• **Aim of the task**
Please return every line of the records below that holds the word "each".

Stored items from a collection:
►

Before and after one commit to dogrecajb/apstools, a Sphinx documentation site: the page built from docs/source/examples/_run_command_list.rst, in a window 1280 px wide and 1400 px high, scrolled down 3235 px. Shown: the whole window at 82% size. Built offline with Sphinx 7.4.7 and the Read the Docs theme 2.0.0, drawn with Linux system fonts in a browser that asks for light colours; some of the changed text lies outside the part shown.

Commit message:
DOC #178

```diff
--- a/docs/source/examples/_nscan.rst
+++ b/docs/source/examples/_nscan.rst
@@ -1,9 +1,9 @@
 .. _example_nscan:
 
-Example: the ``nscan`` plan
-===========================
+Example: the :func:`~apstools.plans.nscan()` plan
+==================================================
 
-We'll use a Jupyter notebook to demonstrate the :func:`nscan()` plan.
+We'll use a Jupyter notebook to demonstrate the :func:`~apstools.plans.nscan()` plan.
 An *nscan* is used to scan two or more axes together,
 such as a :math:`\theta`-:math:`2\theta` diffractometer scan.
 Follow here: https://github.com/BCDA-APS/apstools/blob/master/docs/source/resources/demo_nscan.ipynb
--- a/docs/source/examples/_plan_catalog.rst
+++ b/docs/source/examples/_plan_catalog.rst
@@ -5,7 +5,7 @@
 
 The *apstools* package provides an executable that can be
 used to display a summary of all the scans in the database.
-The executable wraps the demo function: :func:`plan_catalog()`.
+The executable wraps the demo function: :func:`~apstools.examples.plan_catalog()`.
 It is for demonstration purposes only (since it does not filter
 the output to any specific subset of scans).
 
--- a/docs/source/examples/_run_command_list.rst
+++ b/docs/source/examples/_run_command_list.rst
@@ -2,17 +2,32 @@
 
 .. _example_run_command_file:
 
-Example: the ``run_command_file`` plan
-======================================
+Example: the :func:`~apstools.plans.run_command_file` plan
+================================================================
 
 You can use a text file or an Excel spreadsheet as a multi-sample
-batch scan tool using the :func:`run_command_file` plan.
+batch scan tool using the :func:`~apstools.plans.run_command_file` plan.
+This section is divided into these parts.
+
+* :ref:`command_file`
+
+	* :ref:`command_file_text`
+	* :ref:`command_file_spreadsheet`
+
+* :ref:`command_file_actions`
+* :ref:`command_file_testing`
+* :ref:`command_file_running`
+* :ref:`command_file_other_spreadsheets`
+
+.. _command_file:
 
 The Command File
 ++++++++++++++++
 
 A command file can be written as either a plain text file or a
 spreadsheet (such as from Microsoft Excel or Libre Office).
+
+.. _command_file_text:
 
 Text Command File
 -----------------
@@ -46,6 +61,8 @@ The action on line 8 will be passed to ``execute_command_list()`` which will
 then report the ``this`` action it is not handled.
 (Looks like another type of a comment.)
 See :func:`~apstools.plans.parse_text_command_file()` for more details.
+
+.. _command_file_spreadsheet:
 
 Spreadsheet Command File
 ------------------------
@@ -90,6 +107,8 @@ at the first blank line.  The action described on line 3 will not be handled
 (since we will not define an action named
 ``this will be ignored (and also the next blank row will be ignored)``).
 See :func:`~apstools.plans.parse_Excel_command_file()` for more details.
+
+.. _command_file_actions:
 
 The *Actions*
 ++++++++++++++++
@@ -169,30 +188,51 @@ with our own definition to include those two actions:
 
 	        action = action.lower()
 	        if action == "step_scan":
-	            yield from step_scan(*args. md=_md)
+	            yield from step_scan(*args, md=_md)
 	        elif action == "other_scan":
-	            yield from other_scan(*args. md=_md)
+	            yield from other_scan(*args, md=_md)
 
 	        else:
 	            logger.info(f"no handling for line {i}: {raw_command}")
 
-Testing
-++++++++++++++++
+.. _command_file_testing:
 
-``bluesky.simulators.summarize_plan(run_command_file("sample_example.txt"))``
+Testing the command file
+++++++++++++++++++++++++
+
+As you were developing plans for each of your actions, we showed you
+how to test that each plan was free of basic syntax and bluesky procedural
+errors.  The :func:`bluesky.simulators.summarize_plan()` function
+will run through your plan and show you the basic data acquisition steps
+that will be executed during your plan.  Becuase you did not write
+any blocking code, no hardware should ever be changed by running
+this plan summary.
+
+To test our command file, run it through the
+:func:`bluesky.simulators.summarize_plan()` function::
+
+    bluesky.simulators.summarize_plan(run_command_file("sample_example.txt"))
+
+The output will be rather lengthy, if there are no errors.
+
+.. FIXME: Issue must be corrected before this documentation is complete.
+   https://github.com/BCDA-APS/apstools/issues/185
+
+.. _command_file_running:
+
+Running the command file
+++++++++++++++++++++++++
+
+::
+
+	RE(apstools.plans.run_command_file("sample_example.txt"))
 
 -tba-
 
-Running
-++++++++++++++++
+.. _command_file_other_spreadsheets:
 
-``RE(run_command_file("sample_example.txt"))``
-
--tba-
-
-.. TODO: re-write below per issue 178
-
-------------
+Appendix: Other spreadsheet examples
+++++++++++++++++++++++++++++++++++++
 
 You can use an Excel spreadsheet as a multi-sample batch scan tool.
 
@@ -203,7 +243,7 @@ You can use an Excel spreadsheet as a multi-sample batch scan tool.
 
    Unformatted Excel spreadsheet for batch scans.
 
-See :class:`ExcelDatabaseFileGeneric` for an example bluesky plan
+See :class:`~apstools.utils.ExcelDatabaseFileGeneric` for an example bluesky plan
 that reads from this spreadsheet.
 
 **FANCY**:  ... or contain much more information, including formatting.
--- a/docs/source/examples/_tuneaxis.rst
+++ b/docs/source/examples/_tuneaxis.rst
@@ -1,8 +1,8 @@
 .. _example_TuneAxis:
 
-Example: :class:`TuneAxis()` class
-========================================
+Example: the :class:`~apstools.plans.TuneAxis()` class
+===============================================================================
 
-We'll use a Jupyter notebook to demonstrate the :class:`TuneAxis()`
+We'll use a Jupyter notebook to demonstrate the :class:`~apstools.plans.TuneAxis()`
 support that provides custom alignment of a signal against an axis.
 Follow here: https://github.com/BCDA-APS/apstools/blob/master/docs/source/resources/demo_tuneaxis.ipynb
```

◄

• **Problem solution**
+As you were developing plans for each of your actions, we showed you
+how to test that each plan was free of basic syntax and bluesky procedural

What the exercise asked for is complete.